repealed the ban on weird vegetables) to deem countless pounds of produce specimens as not fit for market due to their puny size or irregular, twisty forms.
It's a topic I've griped about before, but I return to it this time to say that this practice is particularly disgraceful when it comes to carrots. While I've been known to pass up a bunch of bananas due to the
alarmingly aberrant curvature of one of their members (please do not
take this where your mind wants it to go, I beg of you), I can, at the
same time, be found lamenting the present state of conventional carrots
and wailing when I get to the farmers' market and everyone's bought up
all my favorite skinny, twisty carrots. This tends to happen to me mostly in Rio de Janeiro, where the organic farmers' markets occur separately
from farmers' markets that offer conventional produce, and the organic markets are so small and intensely
frequented that all the tastiest items sell out before I even manage roll out of bed.

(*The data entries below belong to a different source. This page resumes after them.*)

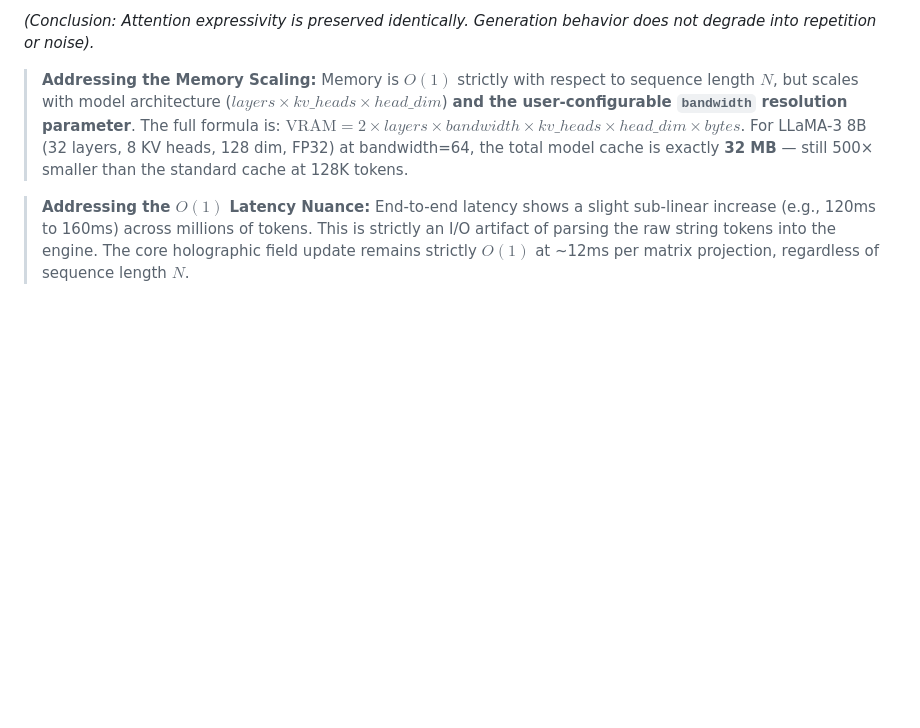
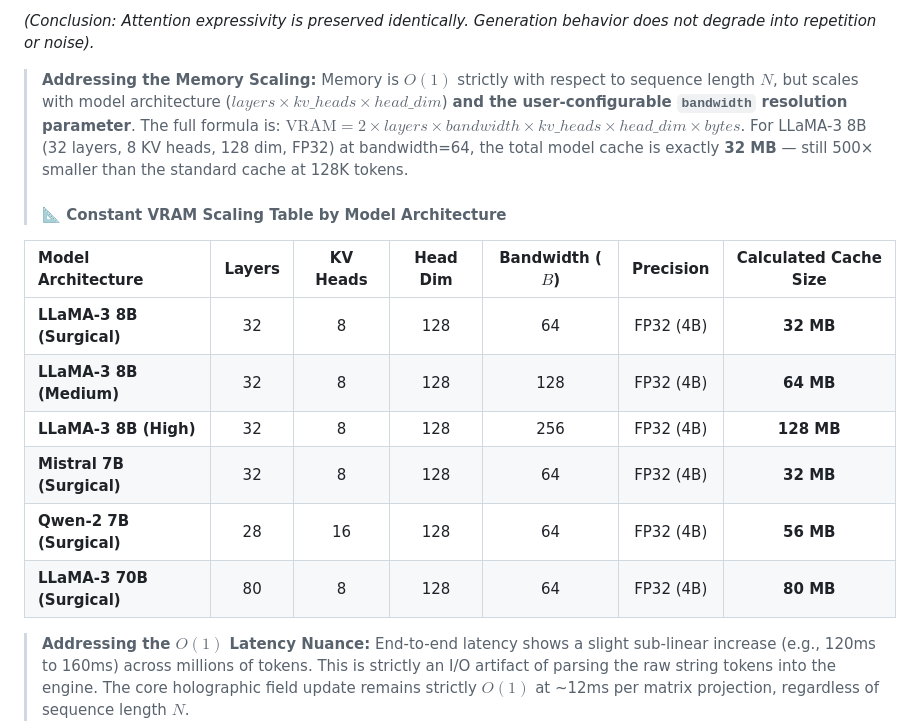
Before and after one commit to maduperera/Kalpana-Engine-SDK, a Markdown page: README.md, the part around the change. Drawn GitHub-style; blank space fills up the shorter version.

Commit message:
docs: add Constant VRAM Scaling Table by Model Architecture to README and WHITE_PAPER

```diff
--- a/README.md
+++ b/README.md
@@ -137,6 +137,17 @@ We provide strong empirical evidence across memory scaling, latency, complex rea
 
 > **Addressing the Memory Scaling:**
 > Memory is $O(1)$ strictly with respect to sequence length $N$, but scales with model architecture ($layers \times kv\_heads \times head\_dim$) **and the user-configurable `bandwidth` resolution parameter**. The full formula is: $\text{VRAM} = 2 \times layers \times bandwidth \times kv\_heads \times head\_dim \times bytes$. For LLaMA-3 8B (32 layers, 8 KV heads, 128 dim, FP32) at bandwidth=64, the total model cache is exactly **32 MB** — still 500× smaller than the standard cache at 128K tokens.
+>
+> #### 📐 Constant VRAM Scaling Table by Model Architecture
+>
+| Model Architecture | Layers | KV Heads | Head Dim | Bandwidth ($B$) | Precision | Calculated Cache Size |
+| :--- | :---: | :---: | :---: | :---: | :---: | :---: |
+| **LLaMA-3 8B (Surgical)** | 32 | 8 | 128 | 64 | FP32 (4B) | **32 MB** |
+| **LLaMA-3 8B (Medium)** | 32 | 8 | 128 | 128 | FP32 (4B) | **64 MB** |
+| **LLaMA-3 8B (High)** | 32 | 8 | 128 | 256 | FP32 (4B) | **128 MB** |
+| **Mistral 7B (Surgical)** | 32 | 8 | 128 | 64 | FP32 (4B) | **32 MB** |
+| **Qwen-2 7B (Surgical)** | 28 | 16 | 128 | 64 | FP32 (4B) | **56 MB** |
+| **LLaMA-3 70B (Surgical)** | 80 | 8 | 128 | 64 | FP32 (4B) | **80 MB** |
 
 > **Addressing the $O(1)$ Latency Nuance:**
 > End-to-end latency shows a slight sub-linear increase (e.g., 120ms to 160ms) across millions of tokens. This is strictly an I/O artifact of parsing the raw string tokens into the engine. The core holographic field update remains strictly $O(1)$ at ~12ms per matrix projection, regardless of sequence length $N$.
```
Also changed, not shown: WHITE_PAPER.md (+11 -0 lines).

For some mysterious reason that might have to do with habit and the benumbing effect of consumer culture, people at the regular supermarkets seem satisfied to purchase bagfuls of these giant, rotund, uniform sticks that are as hard as wood and taste like chewed up paper wads. I can see why supermarkets and mass carrot producers would prefer to ship and stock these invincible wood sticks rather than delicate waifs like the ones pictured above left--these tender tinies are much more likely to swoon and faint under the stress of long-distance trucking. But their crunch is so crisp yet yielding, so subtle in their variations of sweetness, so redolent of spring awakening, that I have taken to going carrotless for weeks rather than compromise on the endlessly disappointing orange batons permanently on offer at the supermarket. The last time I caved and bought these gross carrots to add to a soup or something, I ended up leaving the majority unused in the crisper until they half decayed into the slightly gruesome state you see in the picture to the left. If you live in San Francisco, then you probably can find sweetly gnarled
carrots even at the most random of conventional markets, and this post

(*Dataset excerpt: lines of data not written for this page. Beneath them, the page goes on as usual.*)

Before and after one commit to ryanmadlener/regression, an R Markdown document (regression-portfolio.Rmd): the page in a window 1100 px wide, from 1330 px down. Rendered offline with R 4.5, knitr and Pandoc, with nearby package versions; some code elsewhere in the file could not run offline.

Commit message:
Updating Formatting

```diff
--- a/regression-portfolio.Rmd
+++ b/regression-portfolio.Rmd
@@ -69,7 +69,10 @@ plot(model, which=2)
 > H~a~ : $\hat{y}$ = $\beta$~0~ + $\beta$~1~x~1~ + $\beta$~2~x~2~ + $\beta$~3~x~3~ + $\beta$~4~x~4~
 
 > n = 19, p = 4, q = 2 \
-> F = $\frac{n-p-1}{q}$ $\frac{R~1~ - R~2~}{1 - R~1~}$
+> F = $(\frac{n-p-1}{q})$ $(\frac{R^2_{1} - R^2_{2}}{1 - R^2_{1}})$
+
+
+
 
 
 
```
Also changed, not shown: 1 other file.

may not even be relevant to you, you lucky brat!
That is all. I end my rant with a side-by-side comparison shot. Of course, what you'd really need is a taste test, but it seems important to note that not only do gnarled carrots taste infinitely better than these orange stubs, they are also waaay more attractive and weird in the most benevolent of ways, as opposed to those wooden abominations that offer us a case study in sinister-weird. Happy carrot hunting!